Please ensure Javascript is enabled for purposes of website accessibility

For Microsoft Corporation Stock, Defending Against Google Is the Key to Returns

By Tim Beyers – Feb 25, 2014 at 4:00PM

You’re reading a free article with opinions that may differ from The Motley Fool’s Premium Investing Services. Become a Motley Fool member today to get instant access to our top analyst recommendations, in-depth research, investing resources, and more. Learn More

A shift to “Office Online” could help to combat rivals and protect a key franchise that’s fueled the rise of Microsoft stock in years past.

For all the talk of how Windows is under pressure from free alternatives, it's easy to forget that Office is also a huge contributor to Microsoft Corporation (MSFT -1.89%) stock returns. Now, Mr. Softy is taking steps to define the franchise, Fool contributor Tim Beyers says in the following video.

Last week, the company made the free version of Office more visible at its site. Users can simply navigate to and begin using the online version. Or, if they have a subscription to the more fully featured Office 365 suite, that confers access to iOS and Android versions of the software.

Either way, the branding shift is notable in that it comes as users are becoming more accustomed to using online productivity suites, an area that Google (GOOGL -0.96%) is well known for via Google Apps. Gartner has said that the software accounted for between 33% to 50% of the cloud-office market in 2012. Google, for its part, has said that five million companies are using Google Apps for Business.

Neither statistic speaks well for Microsoft, especially when you consider that Apple also offers online apps via iCloud. And yet Office is easily the best-known brand in the market for productivity software, accounting for a huge portion of Microsoft's Business Division revenue (more than $24 billion in each of the last two fiscal years).

Making it easier for entry-level customers to get web access to Office apps could help keep rivals at bay while preserving the core of the franchise via sales of advanced versions or extra support, Tim argues.

Now it's your turn to weigh in. Do you plan to use Office Online? Are you subscribed to Office 365? Please watch the video to get Tim's full take, then leave a comment to let us know what you think of the strategy, and whether you would buy, sell, or short Microsoft stock at current prices.

Tim Beyers is a member of the Motley Fool Rule Breakers stock-picking team and the Motley Fool Supernova Odyssey I mission. He owned shares of Apple and Google at the time of publication. Check out Tim's web home and portfolio holdings or connect with him on Google+Tumblr, or Twitter, where he goes by @milehighfool. You can also get his insights delivered directly to your RSS reader.

The Motley Fool recommends Apple and Google. The Motley Fool owns shares of Apple, Google, and Microsoft. We Fools may not all hold the same opinions, but we all believe that considering a diverse range of insights makes us better investors. The Motley Fool has a disclosure policy.

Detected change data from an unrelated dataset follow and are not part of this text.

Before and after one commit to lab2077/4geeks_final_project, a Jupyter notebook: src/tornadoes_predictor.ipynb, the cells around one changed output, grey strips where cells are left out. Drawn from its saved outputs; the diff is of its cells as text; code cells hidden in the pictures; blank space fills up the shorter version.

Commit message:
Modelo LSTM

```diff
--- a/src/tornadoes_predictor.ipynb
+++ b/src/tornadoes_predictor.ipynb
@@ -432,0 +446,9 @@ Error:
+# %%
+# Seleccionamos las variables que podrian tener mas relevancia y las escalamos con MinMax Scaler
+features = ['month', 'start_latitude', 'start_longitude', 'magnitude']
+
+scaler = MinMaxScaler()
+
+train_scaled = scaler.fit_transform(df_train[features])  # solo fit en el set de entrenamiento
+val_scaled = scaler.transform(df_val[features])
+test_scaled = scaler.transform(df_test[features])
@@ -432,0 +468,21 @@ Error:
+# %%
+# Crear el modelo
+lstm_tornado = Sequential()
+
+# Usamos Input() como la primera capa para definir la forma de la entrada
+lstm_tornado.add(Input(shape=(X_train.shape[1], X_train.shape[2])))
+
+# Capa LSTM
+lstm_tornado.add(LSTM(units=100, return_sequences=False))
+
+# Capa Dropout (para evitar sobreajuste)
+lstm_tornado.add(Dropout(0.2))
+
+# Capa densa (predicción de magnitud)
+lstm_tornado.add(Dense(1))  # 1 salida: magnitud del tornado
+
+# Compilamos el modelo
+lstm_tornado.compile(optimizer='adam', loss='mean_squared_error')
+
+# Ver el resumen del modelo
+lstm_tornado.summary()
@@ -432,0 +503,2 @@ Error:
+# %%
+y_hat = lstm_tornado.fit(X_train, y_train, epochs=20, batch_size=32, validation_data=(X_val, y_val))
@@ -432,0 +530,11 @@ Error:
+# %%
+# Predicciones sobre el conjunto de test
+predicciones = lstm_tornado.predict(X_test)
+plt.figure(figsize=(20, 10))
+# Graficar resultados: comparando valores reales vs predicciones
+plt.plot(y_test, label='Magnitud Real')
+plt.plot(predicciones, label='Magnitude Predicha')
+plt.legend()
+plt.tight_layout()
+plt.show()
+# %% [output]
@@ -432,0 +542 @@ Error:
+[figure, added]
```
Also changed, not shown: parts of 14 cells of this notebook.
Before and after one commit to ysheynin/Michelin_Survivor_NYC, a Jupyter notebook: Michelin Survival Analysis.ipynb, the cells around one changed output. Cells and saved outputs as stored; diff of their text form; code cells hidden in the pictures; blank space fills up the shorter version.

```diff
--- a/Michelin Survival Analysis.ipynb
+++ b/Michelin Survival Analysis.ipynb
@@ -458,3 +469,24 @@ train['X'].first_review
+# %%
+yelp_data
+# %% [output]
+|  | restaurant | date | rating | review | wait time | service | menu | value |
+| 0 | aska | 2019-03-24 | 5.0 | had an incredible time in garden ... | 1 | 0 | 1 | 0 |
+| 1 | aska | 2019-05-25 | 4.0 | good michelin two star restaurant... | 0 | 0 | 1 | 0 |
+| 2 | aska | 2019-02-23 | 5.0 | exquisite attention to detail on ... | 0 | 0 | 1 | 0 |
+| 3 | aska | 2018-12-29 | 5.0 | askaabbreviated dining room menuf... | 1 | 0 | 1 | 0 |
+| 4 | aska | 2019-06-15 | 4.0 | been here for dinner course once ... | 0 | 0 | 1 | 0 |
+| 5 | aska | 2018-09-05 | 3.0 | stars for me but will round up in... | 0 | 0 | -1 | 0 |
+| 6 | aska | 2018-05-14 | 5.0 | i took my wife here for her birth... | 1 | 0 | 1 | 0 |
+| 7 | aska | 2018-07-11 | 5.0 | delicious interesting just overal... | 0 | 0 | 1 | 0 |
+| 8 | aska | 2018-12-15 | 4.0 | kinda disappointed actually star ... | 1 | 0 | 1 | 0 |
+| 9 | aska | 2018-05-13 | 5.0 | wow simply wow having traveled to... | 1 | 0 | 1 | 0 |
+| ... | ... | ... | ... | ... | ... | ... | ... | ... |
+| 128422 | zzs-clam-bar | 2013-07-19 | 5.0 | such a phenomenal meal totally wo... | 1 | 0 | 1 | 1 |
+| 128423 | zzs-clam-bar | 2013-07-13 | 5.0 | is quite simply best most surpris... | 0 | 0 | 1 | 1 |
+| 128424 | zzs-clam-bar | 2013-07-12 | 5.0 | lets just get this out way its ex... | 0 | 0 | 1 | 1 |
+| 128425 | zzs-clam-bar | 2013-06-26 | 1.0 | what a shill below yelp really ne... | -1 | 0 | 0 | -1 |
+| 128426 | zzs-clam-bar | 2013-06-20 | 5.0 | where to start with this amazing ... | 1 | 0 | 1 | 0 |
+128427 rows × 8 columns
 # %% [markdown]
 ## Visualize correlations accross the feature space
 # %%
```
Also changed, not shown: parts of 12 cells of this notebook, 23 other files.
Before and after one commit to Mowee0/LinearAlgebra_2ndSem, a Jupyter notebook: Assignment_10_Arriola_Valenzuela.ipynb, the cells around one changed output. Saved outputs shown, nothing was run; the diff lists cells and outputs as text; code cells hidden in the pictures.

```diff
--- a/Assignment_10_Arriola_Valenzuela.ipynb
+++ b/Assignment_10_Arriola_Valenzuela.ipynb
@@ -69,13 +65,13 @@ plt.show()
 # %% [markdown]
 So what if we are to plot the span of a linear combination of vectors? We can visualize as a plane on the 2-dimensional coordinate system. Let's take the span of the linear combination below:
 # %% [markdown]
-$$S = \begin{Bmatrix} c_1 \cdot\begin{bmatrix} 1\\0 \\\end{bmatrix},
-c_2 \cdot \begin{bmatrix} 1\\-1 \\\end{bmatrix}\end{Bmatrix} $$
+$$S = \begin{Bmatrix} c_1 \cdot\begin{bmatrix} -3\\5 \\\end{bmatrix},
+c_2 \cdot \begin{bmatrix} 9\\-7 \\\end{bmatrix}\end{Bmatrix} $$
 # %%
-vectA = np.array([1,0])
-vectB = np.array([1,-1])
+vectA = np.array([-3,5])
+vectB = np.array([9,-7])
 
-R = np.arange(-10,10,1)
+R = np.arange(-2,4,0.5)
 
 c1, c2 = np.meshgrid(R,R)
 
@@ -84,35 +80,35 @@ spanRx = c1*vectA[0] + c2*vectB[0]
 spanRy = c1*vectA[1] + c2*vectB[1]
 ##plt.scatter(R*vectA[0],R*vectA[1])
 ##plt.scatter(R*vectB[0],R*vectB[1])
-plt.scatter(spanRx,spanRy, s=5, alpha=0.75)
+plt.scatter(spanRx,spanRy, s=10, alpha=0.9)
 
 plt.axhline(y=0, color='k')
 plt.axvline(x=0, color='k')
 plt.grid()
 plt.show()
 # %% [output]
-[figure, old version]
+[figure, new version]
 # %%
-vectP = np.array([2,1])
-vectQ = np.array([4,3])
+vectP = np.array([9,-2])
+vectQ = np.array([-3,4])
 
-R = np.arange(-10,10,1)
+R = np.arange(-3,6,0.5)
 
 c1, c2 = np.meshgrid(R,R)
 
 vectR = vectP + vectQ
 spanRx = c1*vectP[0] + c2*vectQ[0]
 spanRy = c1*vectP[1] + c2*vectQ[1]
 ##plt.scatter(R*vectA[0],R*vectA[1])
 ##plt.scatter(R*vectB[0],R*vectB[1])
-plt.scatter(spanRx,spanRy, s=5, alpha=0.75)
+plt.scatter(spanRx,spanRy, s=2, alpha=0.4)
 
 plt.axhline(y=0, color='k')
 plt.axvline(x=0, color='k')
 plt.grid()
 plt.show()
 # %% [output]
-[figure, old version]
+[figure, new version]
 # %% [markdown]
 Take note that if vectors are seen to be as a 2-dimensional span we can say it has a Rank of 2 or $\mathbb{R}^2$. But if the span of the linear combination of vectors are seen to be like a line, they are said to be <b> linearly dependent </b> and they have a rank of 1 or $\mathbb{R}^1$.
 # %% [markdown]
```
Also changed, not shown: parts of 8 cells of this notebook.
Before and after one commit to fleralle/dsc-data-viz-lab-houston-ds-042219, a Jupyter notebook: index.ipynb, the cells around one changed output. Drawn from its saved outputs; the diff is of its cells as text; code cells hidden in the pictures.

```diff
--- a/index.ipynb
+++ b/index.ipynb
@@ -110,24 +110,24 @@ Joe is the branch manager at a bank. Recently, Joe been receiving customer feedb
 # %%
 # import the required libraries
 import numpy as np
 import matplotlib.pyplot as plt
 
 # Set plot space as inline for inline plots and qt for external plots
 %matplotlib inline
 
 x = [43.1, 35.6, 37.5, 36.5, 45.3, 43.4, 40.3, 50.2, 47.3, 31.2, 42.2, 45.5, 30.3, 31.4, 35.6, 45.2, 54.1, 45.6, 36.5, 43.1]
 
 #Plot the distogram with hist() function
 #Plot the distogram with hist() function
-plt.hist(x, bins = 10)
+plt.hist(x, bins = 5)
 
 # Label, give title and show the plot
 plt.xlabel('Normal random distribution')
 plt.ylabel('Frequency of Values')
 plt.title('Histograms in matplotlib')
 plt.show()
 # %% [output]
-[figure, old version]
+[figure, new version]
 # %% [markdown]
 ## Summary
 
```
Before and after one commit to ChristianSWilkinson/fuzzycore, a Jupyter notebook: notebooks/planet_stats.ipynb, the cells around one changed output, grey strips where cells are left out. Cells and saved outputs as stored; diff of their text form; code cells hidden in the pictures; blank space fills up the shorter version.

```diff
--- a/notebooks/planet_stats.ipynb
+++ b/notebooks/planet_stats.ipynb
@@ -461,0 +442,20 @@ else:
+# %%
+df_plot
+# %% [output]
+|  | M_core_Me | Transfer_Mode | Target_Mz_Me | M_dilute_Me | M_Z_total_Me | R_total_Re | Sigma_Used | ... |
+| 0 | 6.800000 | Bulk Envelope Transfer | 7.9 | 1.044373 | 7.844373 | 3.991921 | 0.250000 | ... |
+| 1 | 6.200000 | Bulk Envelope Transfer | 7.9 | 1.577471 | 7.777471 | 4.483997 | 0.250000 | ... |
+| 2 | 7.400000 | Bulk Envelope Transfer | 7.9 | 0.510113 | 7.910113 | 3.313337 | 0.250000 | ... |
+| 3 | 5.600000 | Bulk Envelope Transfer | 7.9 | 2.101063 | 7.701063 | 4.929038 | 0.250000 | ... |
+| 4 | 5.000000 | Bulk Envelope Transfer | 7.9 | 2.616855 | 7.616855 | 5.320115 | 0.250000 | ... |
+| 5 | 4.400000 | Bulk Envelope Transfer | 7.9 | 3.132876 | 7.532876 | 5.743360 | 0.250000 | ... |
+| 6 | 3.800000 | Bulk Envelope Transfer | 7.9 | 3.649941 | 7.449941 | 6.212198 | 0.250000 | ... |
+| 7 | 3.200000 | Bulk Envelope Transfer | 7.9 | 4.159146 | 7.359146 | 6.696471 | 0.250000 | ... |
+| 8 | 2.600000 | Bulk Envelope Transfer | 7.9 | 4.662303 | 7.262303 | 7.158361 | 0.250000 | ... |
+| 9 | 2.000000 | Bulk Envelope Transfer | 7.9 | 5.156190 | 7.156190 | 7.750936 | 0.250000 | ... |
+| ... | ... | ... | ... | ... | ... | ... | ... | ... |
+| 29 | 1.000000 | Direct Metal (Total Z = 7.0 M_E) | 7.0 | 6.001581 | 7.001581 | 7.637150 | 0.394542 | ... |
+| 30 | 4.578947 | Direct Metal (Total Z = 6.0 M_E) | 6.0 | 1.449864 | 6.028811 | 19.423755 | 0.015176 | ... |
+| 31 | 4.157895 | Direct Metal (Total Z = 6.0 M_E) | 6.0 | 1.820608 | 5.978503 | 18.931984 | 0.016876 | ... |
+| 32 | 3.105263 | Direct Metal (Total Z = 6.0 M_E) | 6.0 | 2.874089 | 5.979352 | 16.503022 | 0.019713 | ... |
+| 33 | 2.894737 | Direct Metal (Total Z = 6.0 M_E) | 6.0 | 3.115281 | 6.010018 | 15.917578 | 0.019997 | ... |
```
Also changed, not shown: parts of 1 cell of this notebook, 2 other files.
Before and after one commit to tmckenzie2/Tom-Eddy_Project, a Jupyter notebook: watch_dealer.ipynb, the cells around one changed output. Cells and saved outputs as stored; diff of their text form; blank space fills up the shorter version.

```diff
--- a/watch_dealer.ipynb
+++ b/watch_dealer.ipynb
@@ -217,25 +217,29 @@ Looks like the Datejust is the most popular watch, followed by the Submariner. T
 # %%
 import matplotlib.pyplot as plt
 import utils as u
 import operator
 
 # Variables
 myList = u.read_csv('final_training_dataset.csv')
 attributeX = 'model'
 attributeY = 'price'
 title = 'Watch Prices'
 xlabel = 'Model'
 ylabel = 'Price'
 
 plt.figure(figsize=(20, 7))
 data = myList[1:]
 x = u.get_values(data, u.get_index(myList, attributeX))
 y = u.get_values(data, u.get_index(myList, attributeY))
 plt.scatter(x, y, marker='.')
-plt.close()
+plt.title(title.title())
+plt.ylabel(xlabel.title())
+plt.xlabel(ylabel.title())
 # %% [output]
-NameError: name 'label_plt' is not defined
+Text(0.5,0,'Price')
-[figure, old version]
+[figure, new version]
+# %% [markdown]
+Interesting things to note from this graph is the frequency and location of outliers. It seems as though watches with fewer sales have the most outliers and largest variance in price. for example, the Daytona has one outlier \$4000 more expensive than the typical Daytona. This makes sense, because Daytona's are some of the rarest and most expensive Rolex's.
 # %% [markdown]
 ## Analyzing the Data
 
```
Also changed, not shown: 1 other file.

Stocks Mentioned

Microsoft Stock Quote
$250.20 (-1.89%) $-4.82
Alphabet Stock Quote
$99.48 (-0.96%) $0.96
Apple Stock Quote
$146.63 (-0.80%) $-1.18

*Average returns of all recommendations since inception. Cost basis and return based on previous market day close.

Related Articles

Premium Investing Services

Invest better with The Motley Fool. Get stock recommendations, portfolio guidance, and more from The Motley Fool's premium services.